Sarah Childress Polk was born on September 4th, 1803, in Murfreesboro, Tennessee. Her parents owned a large plantation. She was the third of six children. During her childhood, she attended schools to teach women basic reading, writing, and arithmetic. As a teenager, she was enrolled in an all-female academy in North Carolina known as Moravians’ Salem Academy until her father died.
Sarah met James Polk in school when she was twelve years old and he was nineteen. At the time, he was a clerk of the Tennessee Senate. Years later, he began courting her and they were married in 1795 in North Carolina. She never had children of her own, but she did take in the son of her husband’s brother, named Marshall Tate, who often proved to be a troublemaker. In 1825, after serving as a state Congressman, James was appointed to the United States Congress and moved to Washington D.C., while Sarah stayed in Tennessee. In 1839, James ran for the Governor of Tennessee. During his campaign, Sarah scheduled his speeches, reviewed his press releases, and contacted newspapers. Throughout her husband’s political career, Sarah provided support, operations, and even political advice. In 1845, James won the Presidency and the couple celebrated in Nashville before moving into the White House.
As First Lady, Sarah’s Christian orthodox beliefs made her seem very strict. For instance, she did not approve of business being conducted Sundays. She also stayed away from any events involving gambling, and did not allow dancing in the White House. At the time of the Polk presidency, the Presidential family was expected to fund any social events happening at the White House. Compared to their predecessors, the Tyler’s, the Polk’s were not rich, so there was less opportunity to entertain. Sarah’s low-key, sedate gatherings earned her the nickname “Sahara Sarah.” Sarah, did however, host the nation’s first annual Thanksgiving at the White House.
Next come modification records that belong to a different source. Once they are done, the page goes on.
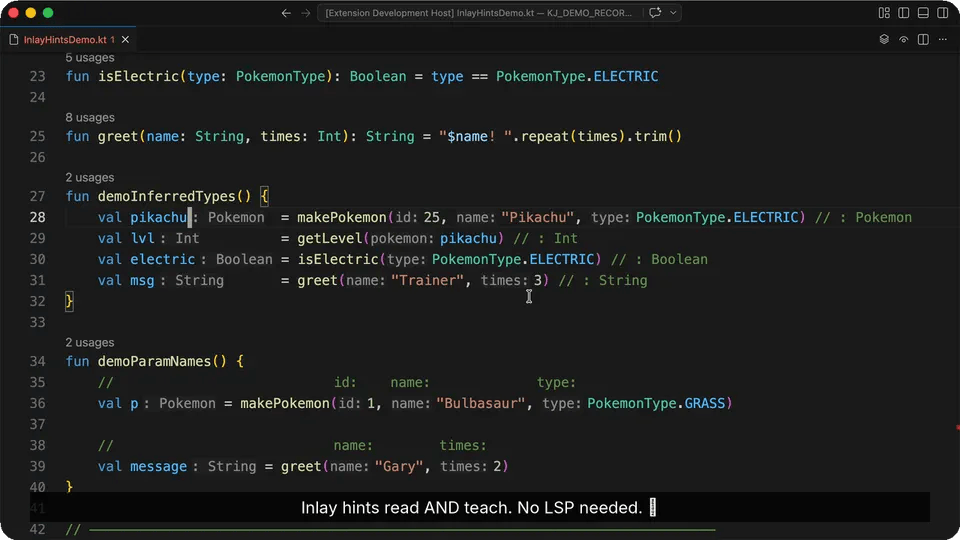
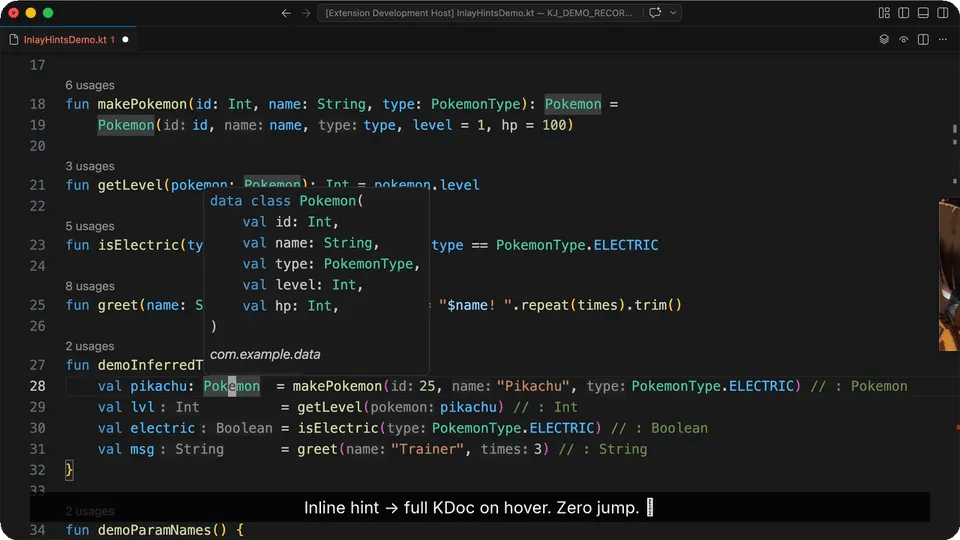
docs(demos): trim inlay-hints to one WOW beat
inlay-hints was 22 s / 9.1 MB with four captions and two scroll
sections — rhythm flasque, 8 s of dead air between the reveal and
the payoff. The param-names aside was a second chapter that muddied
the single message: "inline inference you can actually hover".

Cuts to one beat: inferred type appears → hover the virtual inlay →
full class KDoc materialises at the same spot. Two captions:
- "What type is `pikachu`?"
- "Inline hint → full KDoc on hover. Zero jump. 🧠"

Result: 11 s / 3.7 MB (-59%), ratio one narrative event per ~4 s
instead of per ~5.4 s. The materialise-then-hover trick stays — it IS
the WOW — but the hold shrinks from 4.5 s to 2.6 s.

diff --git a/scripts/demo/demos/inlay-hints.demo.ts b/scripts/demo/demos/inlay-hints.demo.ts
@@ -1,104 +1,70 @@
 import { Stage } from '../lib/stage';
 
 /**
- * Demo: Inlay Hints — inferred types and parameter names rendered
- * inline, AND clickable to navigate to the source declaration.
+ * Demo: Inlay Hints — inferred type rendered inline, and the class it
+ * points to is one hover away. ~11 s.
  *
- * Story: a dev reads a function call where parameter names appear as
- * faint inline hints (`id:`, `name:`, `type:`). The hints aren't just
- * decoration — Cmd+Click on a hint jumps to the parameter's
- * declaration in the function signature. Useful when you want to see
- * if the source uses English vs French naming, or to read the param's
- * KDoc directly.
+ * One beat, one payoff. The viewer lands on a `val` with no explicit
+ * type, sees the inferred `: Pokemon` inlay appear, then watches the
+ * full class KDoc materialise at the same position without jumping to
+ * another file.
  *
- * Multi-line emphasis: scroll through several call-site sections so
- * the viewer sees the hints adapt to different signatures, default
- * args, lambdas — the pattern is universal.
+ * WOW: the virtual inlay is READABLE in place — hint says Pokemon,
+ * hover says why.
  *
- * WOW: zero LSP, zero JVM, hints rendered AND navigable.
- *
- * Narrative: Setup (open at inferred-type demo) → Reveal (caption
- * naming the type hints) → Multi-line scroll (param names too, across
- * several functions) → Action (Cmd+Click on a hint → jump to source)
- * → Relief. ~13 s.
+ * Trimmed from a 22 s three-section version (inferred + param-names
+ * scroll + hover). The middle scroll was filler; the hover IS the WOW.
  */
 export default async function record(stage: Stage): Promise<void> {
   await stage.waitForIndexReady();
 
-  // Setup: open at `demoInferredTypes` (line 27, 1-idx = line 26, 0-idx).
+  // Line 27 (0-idx) = `    val pikachu  = makePokemon(...) // : Pokemon`
+  // The inlay hint provider renders `: Pokemon` as virtual text after
+  // `pikachu` at col 15. Col 15 positions the caret right where the
+  // hint appears — so the viewer's eye is already in the right spot
+  // when the callout fires.
   await stage.openFile(
     'src/main/kotlin/com/example/demo/InlayHintsDemo.kt',
-    { line: 26, column: 0 },
+    { line: 27, column: 15 },
   );
-  await stage.pause(2500);
-  // Past EOL (line is 80 chars incl. the `// : Pokemon` comment).
-  // Col 62 used to land inside `ELECTRIC` (spans cols 58-65), splitting
-  // the enum name visually: `ELECT ◀ inferred RIC`.
-  void stage.calloutAt({ line: 27, column: 80 }, 'inferred', 2400);
-  await stage.caption('What type is each `val` here?', {
-    duration: 2800,
+  await stage.pause(1200);
+  await stage.caption('What type is `pikachu`?', {
+    duration: 2200,
   });
 
-  // Multi-line: scroll down through `demoParamNames` and beyond, so the
-  // viewer sees the hint mechanism adapt across multiple signatures.
-  // 12 lines / 2200 ms = unhurried.
-  await stage.scrollThrough({
-    fromLine:   26,
-    toLine:     40,
-    column:     4,
-    durationMs: 2200,
-  });
-  await stage.dwellOn({ line: 40 }, 1200);
+  // Point at the virtual inlay. Past EOL (line is 80 chars incl. the
+  // `// : Pokemon` comment); col 80 lands safely at end-of-line.
+  void stage.calloutAt({ line: 27, column: 80 }, 'inferred', 1800);
+  await stage.dwellOn({ line: 27, column: 15 }, 1300);
 
-  // Bonus beat: the hint is `: Pokemon` on line 27 0-idx (= line 28
-  // 1-idx), rendered virtually after `pikachu`. VS Code only renders
-  // the inlay hint's own hover on REAL mouse move — keyboard
-  // `showHover` at the anchor shows nothing. Workaround that still
-  // nails the intent visually: momentarily MATERIALISE the hint by
-  // inserting `: Pokemon` as real text at the same column (15), hover
-  // on the real word (HoverProvider resolves the Pokemon data class
-  // → KDoc + field list), then undo. The popup opens at the exact
-  // position of the original inlay — indistinguishable to the viewer.
-  await stage.scrollThrough({
-    fromLine:   40,
-    toLine:     27,
-    column:     15,
-    durationMs: 1800,
-  });
-  await stage.dwellOn({ line: 27, column: 15 }, 600);
-  await stage.caption('Hover the `: Pokemon` inlay. Definition right there. 👀', {
-    duration: 2400,
-  });
-  // Materialise the inlay: insert `: Pokemon` right after `pikachu`.
-  // Atomic edit — the inlay hint provider detects an explicit type
-  // and skips the line on its next re-render, so the viewer sees the
-  // virtual `: Pokemon` replaced by real, hoverable `: Pokemon` text
-  // at the same column. No duplicate label, no flicker.
+  // Materialise the inlay as real text so the hover provider fires on
+  // it (inlay-hint hovers only trigger on mouse move, not on keyboard
+  // `showHover`). The atomic edit replaces `pikachu ` → `pikachu: Pokemon `
+  // at the exact column the virtual hint was rendering — visually
+  // indistinguishable from hovering the inlay itself.
   await stage.replaceText(27, 'pikachu ', 'pikachu: Pokemon ');
-  // Park the caret INSIDE the freshly-inserted `Pokemon` (starts at
-  // c17 after the 2-char `: ` prefix; col 20 is the middle of the word
-  // so `getWordRangeAtPosition` resolves to `Pokemon`).
+  // Park the caret INSIDE the freshly-inserted `Pokemon` so
+  // `getWordRangeAtPosition` resolves to the class name. Col 20 = `k`
+  // of `Pokemon`.
   await stage.openFile(
     'src/main/kotlin/com/example/demo/InlayHintsDemo.kt',
     { line: 27, column: 20, reveal: 'if-offscreen' },
   );
-  await stage.dwellOn({ line: 27, column: 20 }, 400);
+  await stage.dwellOn({ line: 27, column: 20 }, 300);
   await stage.runCommand('editor.action.showHover');
-  // Hold ~4.5 s so the viewer reads the data class definition.
-  await stage.pause(4500);
-  await stage.caption('Pokemon revealed at the call site. No jump needed.', {
+  await stage.caption('Inline hint → full KDoc on hover. Zero jump. 🧠', {
     duration: 2800,
   });
-  // Dismiss the hover, then undo to restore the file to its original
-  // shape. The inlay hint returns within the provider's debounced
-  // window (~100 ms), leaving the workspace clean for the next
-  // recording.
-  await stage.runCommand('editor.action.hideHover').then(() => {}, () => {});
-  await stage.pause(300);
-  await stage.runCommand('undo');
-  await stage.pause(700);
+  // Hold long enough for the reader to parse the data-class signature
+  // and field list. Caption stays up ~2.8 s, hover parked ~2.6 s — both
+  // fade together naturally.
+  await stage.pause(2600);
 
-  await stage.caption('Inlay hints read AND teach. No LSP needed. 🧠', {
-    duration: 2600,
-  });
+  // Restore the file: dismiss hover, undo the materialisation. The
+  // inlay provider re-renders the virtual `: Pokemon` within its
+  // debounced window (~100 ms), leaving the workspace clean.
+  await stage.runCommand('editor.action.hideHover').then(() => {}, () => {});
+  await stage.pause(200);
+  await stage.runCommand('undo');
+  await stage.pause(500);
 }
Just three months after departing from the White House to Nashville, James passed away. Sarah was left a widow at forty-five. She stayed in the Polk’s home in Nashville for the rest of her life. Sarah passed away on August 14th, 1891, forty years after her husband’s death. She was a widow for longer than any other First Lady.